The upcoming trip to Indianapolis won't be his first.
"In the mid 1960s, it seemed like I got booked around Indianapolis a lot. I used to play a bar called the Sherman Bar, and there were two or three other places up there I worked. I've always enjoyed coming to Indianapolis.
"Back in the 1970s and 80s, when I was having hit records, I toured 250 days a year," Cash remembers. "Now that I've gotten older, I don't want to do that many dates, and probably couldn't get booked that many anyway. I work about 75-80 dates a year and that's really all I want to do. I have been touring for 44 years,"
For his show in Greenwood, he'll bring his longtime backing band The Cash Crew for his "Johnny Cash Tribute Show".
"We've been doing the show for three or four years," Cash says. "It's some country songs, some Johnny Cash songs, and stories that only I know about Johnny that I tell between songs. People really appreciate this show. It is my way of showing my love and respect and to honor him and his music. I sing some of my own songs in the show, and we get as close to the Johnny Cash sound as we want; we don't want to copy or imitate him, but it is close," Cash says. "People tell me they close their eyes and they can hear him.
"But my voice is a little higher than his."
Cash sounds sincere when he speaks of his piece of the Cash name. He digests questions, and takes a couple beats before answering. And he occasionally, at the end of a sentence, will pause and start talking again, adding to the story. You can feel him through the phone, thinking.
We talk about his new album.
"I am very proud of Fade to Black. It is my 22nd album. I am proud of the way the album turned out. I asked Marty to do a song on this album, and said 'You pick it'. He said 'I have always loved 'Six White Horses' and I'd love to have you record that again, and let me play lead guitar and sing on it'. And it turned out really good. George came in and sang on the opening track "Some Kind of a Woman" and my son Mark Cash sang on two songs."

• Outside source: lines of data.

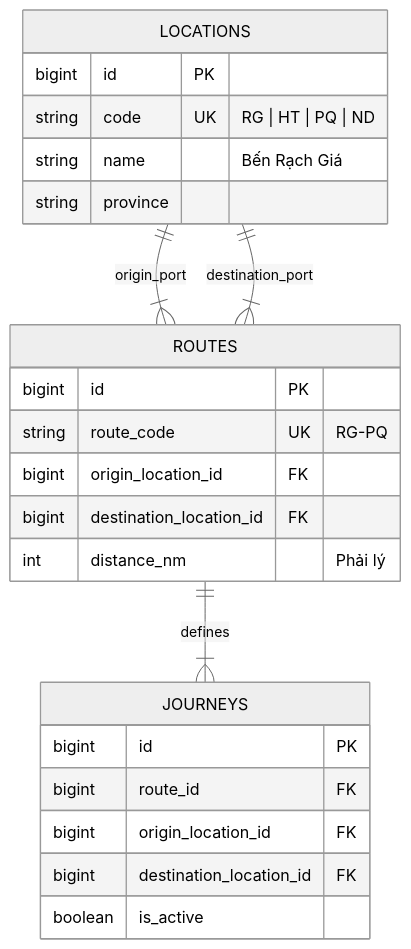
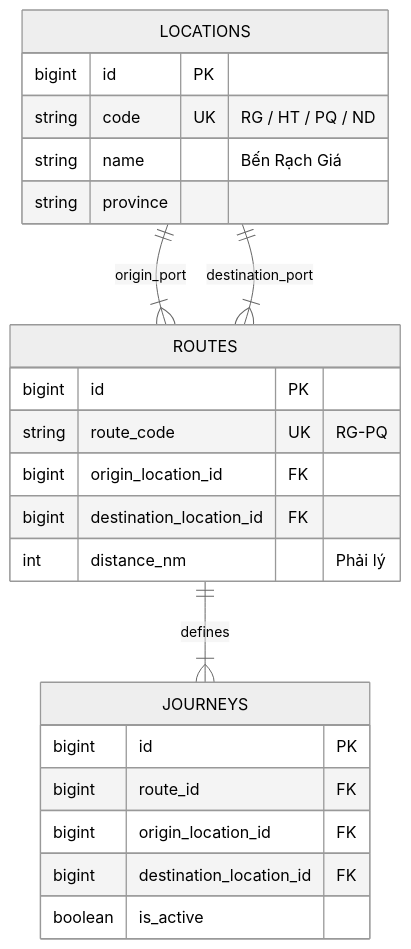
One commit to tomone2kd000-ux/superdong-booking-system changed the diagram in content/docs/chuong-01-master-data-va-so-do-tau/01-master-data-locations-routes-journeys.mdx. Above: the diagram before and after it, drawn with Mermaid (neutral theme). The commit also changed 17 other files, not shown here.

Commit message:
fix: resolve Mermaid erDiagram syntax warnings across all MDX files

````diff
--- a/content/docs/chuong-01-master-data-va-so-do-tau/01-master-data-locations-routes-journeys.mdx
+++ b/content/docs/chuong-01-master-data-va-so-do-tau/01-master-data-locations-routes-journeys.mdx
@@ -30,29 +30,29 @@
 ```mermaid
 erDiagram
     LOCATIONS ||--|{ ROUTES : origin_port
     LOCATIONS ||--|{ ROUTES : destination_port
     ROUTES ||--|{ JOURNEYS : defines
 
     LOCATIONS {
         bigint id PK
-        string code UK "RG | HT | PQ | ND"
+        string code UK "RG / HT / PQ / ND"
         string name "Bến Rạch Giá"
         string province
     }
 
     ROUTES {
         bigint id PK
         string route_code UK "RG-PQ"
         bigint origin_location_id FK
         bigint destination_location_id FK
         int distance_nm "Phải lý"
     }
 
     JOURNEYS {
         bigint id PK
         bigint route_id FK
         bigint origin_location_id FK
         bigint destination_location_id FK
         boolean is_active
     }
 ```
````
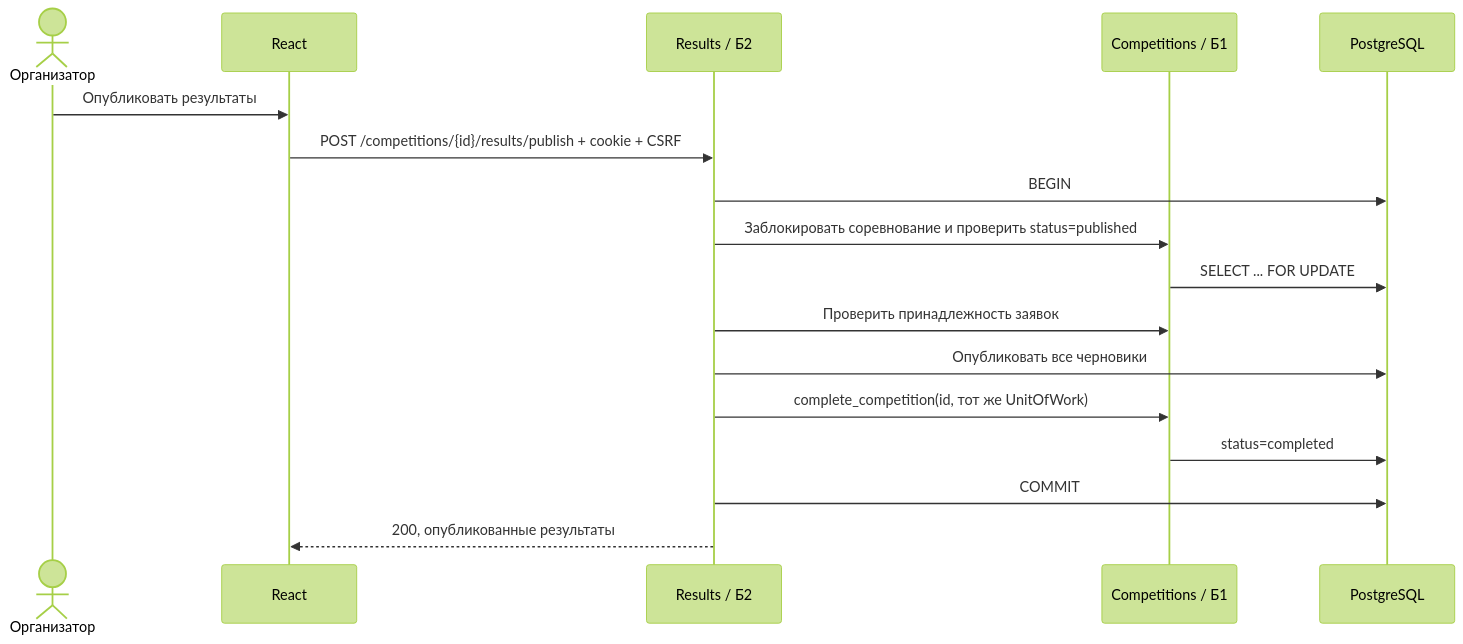
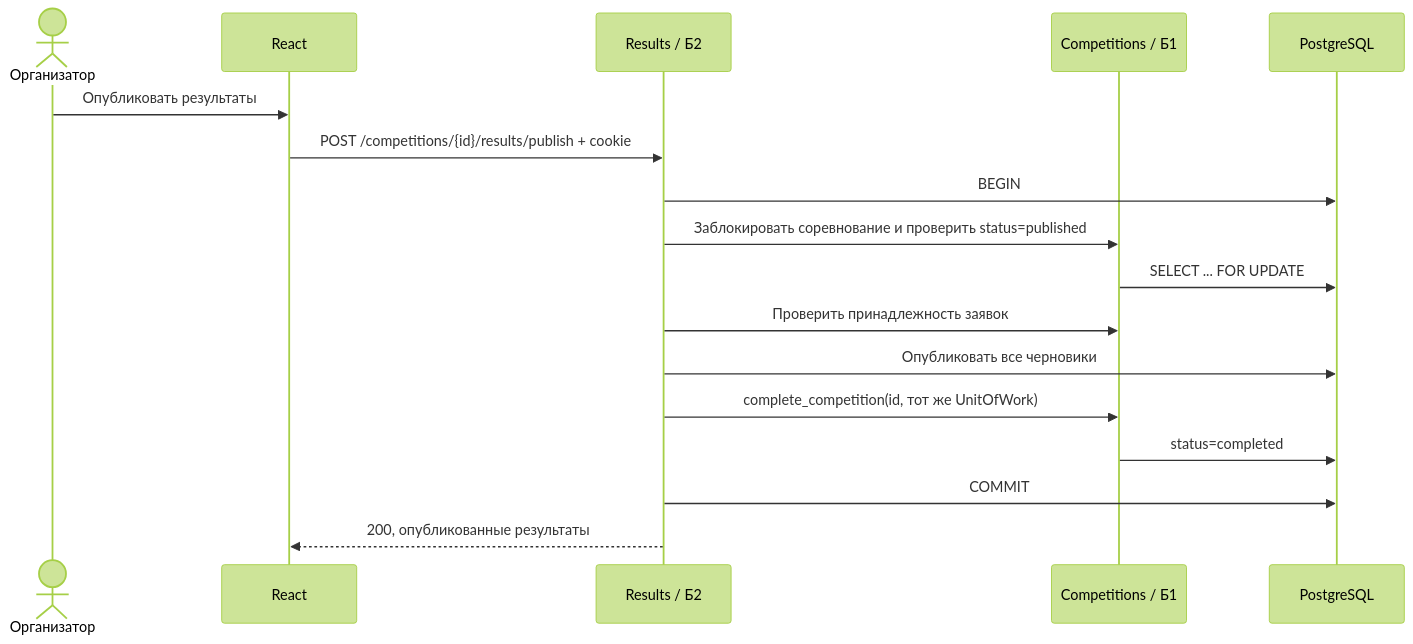
One commit to Gadjik21/technosportfest-2026 changed the second of 3 diagrams in docs/architecture.md. Above: the diagram before and after it, drawn with Mermaid (forest theme). The commit also changed other lines of this file and 8 other files, not shown here.

````diff
--- a/docs/architecture.md
+++ b/docs/architecture.md
@@ -50,19 +50,19 @@
 ```mermaid
 sequenceDiagram
     actor O as Организатор
     participant UI as React
     participant R as Results / Б2
     participant C as Competitions / Б1
     participant DB as PostgreSQL
     O->>UI: Опубликовать результаты
-    UI->>R: POST /competitions/{id}/results/publish + cookie + CSRF
+    UI->>R: POST /competitions/{id}/results/publish + cookie
     R->>DB: BEGIN
     R->>C: Заблокировать соревнование и проверить status=published
     C->>DB: SELECT ... FOR UPDATE
     R->>C: Проверить принадлежность заявок
     R->>DB: Опубликовать все черновики
     R->>C: complete_competition(id, тот же UnitOfWork)
     C->>DB: status=completed
     R->>DB: COMMIT
     R-->>UI: 200, опубликованные результаты
 ```
````
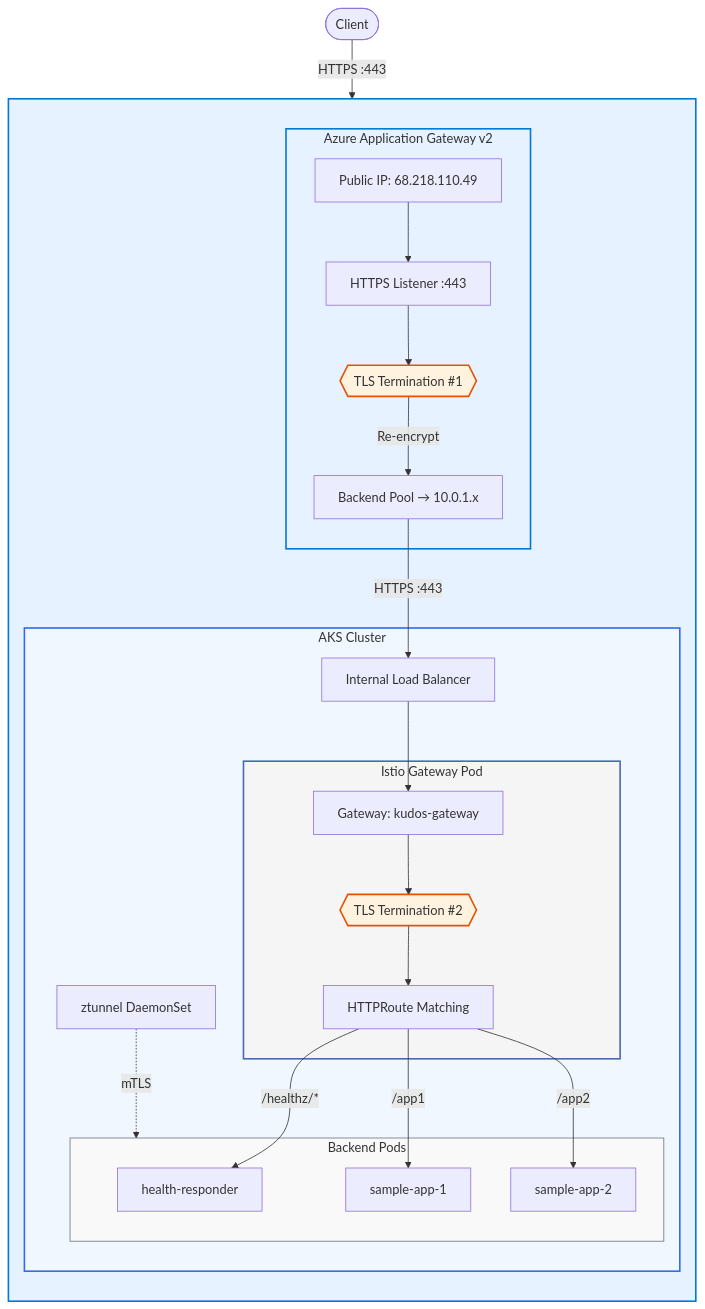
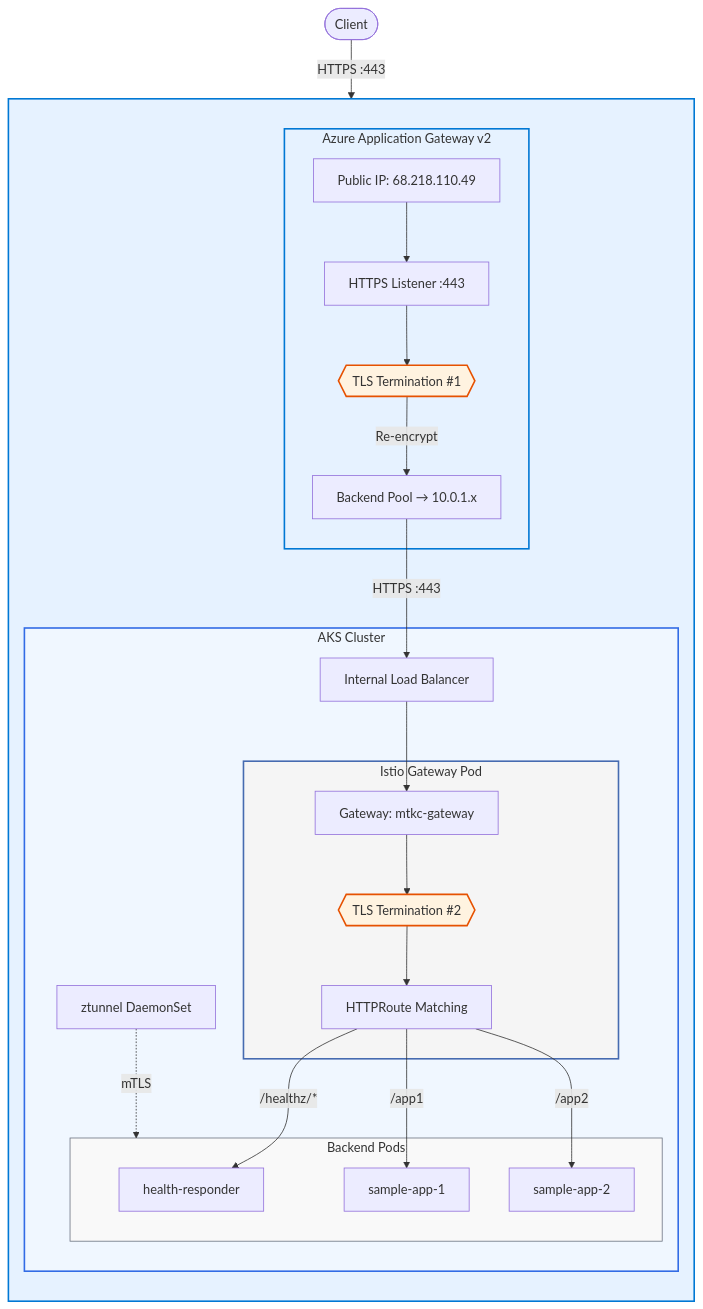
The first of 7 diagrams in README.md (shanaka-versent/shanaka-aks-poc), drawn with Mermaid before and after one commit. The commit also changed other lines of this file and 25 other files, not shown here.

````diff
--- a/README.md
+++ b/README.md
@@ -32,59 +32,59 @@
 ```mermaid
 flowchart TD
     Client([Client])
 
     subgraph AZURE [" "]
         direction TB
 
         subgraph AppGW ["Azure Application Gateway v2"]
             FE["Public IP: 68.218.110.49"]
             HTTPS1["HTTPS Listener :443"]
             TLS1{{"TLS Termination #1"}}
             BP["Backend Pool → 10.0.1.x"]
         end
 
         subgraph AKS ["AKS Cluster"]
             ILB["Internal Load Balancer"]
 
             subgraph ISTIO ["Istio Gateway Pod"]
-                GW["Gateway: kudos-gateway"]
+                GW["Gateway: mtkc-gateway"]
                 TLS2{{"TLS Termination #2"}}
                 HR["HTTPRoute Matching"]
             end
 
             subgraph APPS ["Backend Pods"]
                 H["health-responder"]
                 A1["sample-app-1"]
                 A2["sample-app-2"]
             end
 
             ZT["ztunnel DaemonSet"]
         end
     end
 
     Client -->|"HTTPS :443"| FE
     FE --> HTTPS1
     HTTPS1 --> TLS1
     TLS1 -->|"Re-encrypt"| BP
     BP -->|"HTTPS :443"| ILB
     ILB --> GW
     GW --> TLS2
     TLS2 --> HR
     HR -->|"/healthz/*"| H
     HR -->|"/app1"| A1
     HR -->|"/app2"| A2
     ZT -.->|"mTLS"| APPS
 
     classDef azure fill:#e6f2ff,stroke:#0078d4,stroke-width:2px,color:#333
     classDef aks fill:#f0f7ff,stroke:#326ce5,stroke-width:2px,color:#333
     classDef istio fill:#f5f5f5,stroke:#466bb0,stroke-width:2px,color:#333
     classDef apps fill:#f9f9f9,stroke:#6b7280,stroke-width:1px,color:#333
     classDef tls fill:#fff3e0,stroke:#e65100,stroke-width:2px,color:#333
 
     class AZURE azure
     class AppGW azure
     class AKS aks
     class ISTIO istio
     class APPS apps
     class TLS1,TLS2 tls
 ```
````
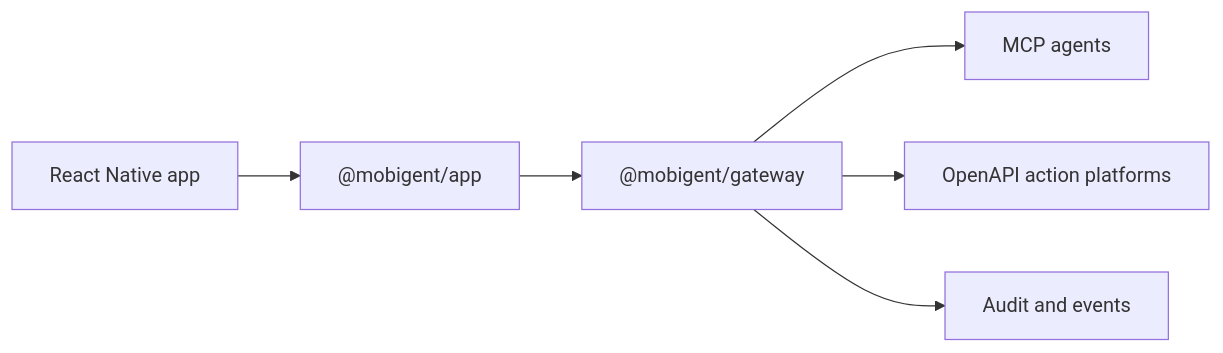
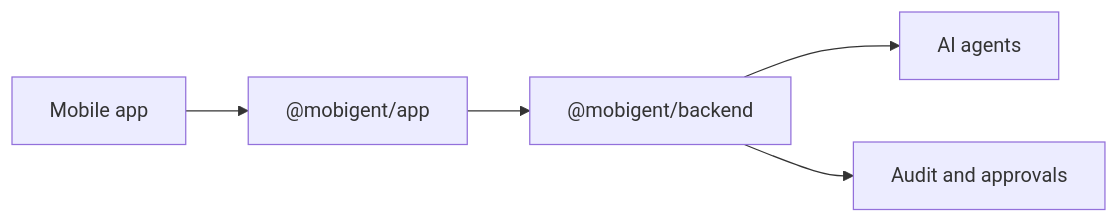
One commit to mobigent/mobigent changed the diagram in apps/docs/docs/intro.md. Above: the diagram before and after it, drawn with Mermaid. The commit also changed other lines of this file and 17 other files, not shown here.

Commit message:
Simplify app backend integration path

````diff
--- a/apps/docs/docs/intro.md
+++ b/apps/docs/docs/intro.md
@@ -21,8 +20,7 @@
 ```mermaid
 flowchart LR
-  App["React Native app"] --> SDK["@mobigent/app"]
-  SDK --> Gateway["@mobigent/gateway"]
-  Gateway --> MCP["MCP agents"]
-  Gateway --> OpenAPI["OpenAPI action platforms"]
-  Gateway --> Logs["Audit and events"]
+  App["Mobile app"] --> AppSDK["@mobigent/app"]
+  AppSDK --> Backend["@mobigent/backend"]
+  Backend --> Agent["AI agents"]
+  Backend --> Logs["Audit and approvals"]
 ```
````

"I have had a wonderful career, and I am very grateful for the success I have had," Cash says before ending his driveway phone call and heading inside his house. "It's nothing compared to Johnny, but I have really enjoyed my life."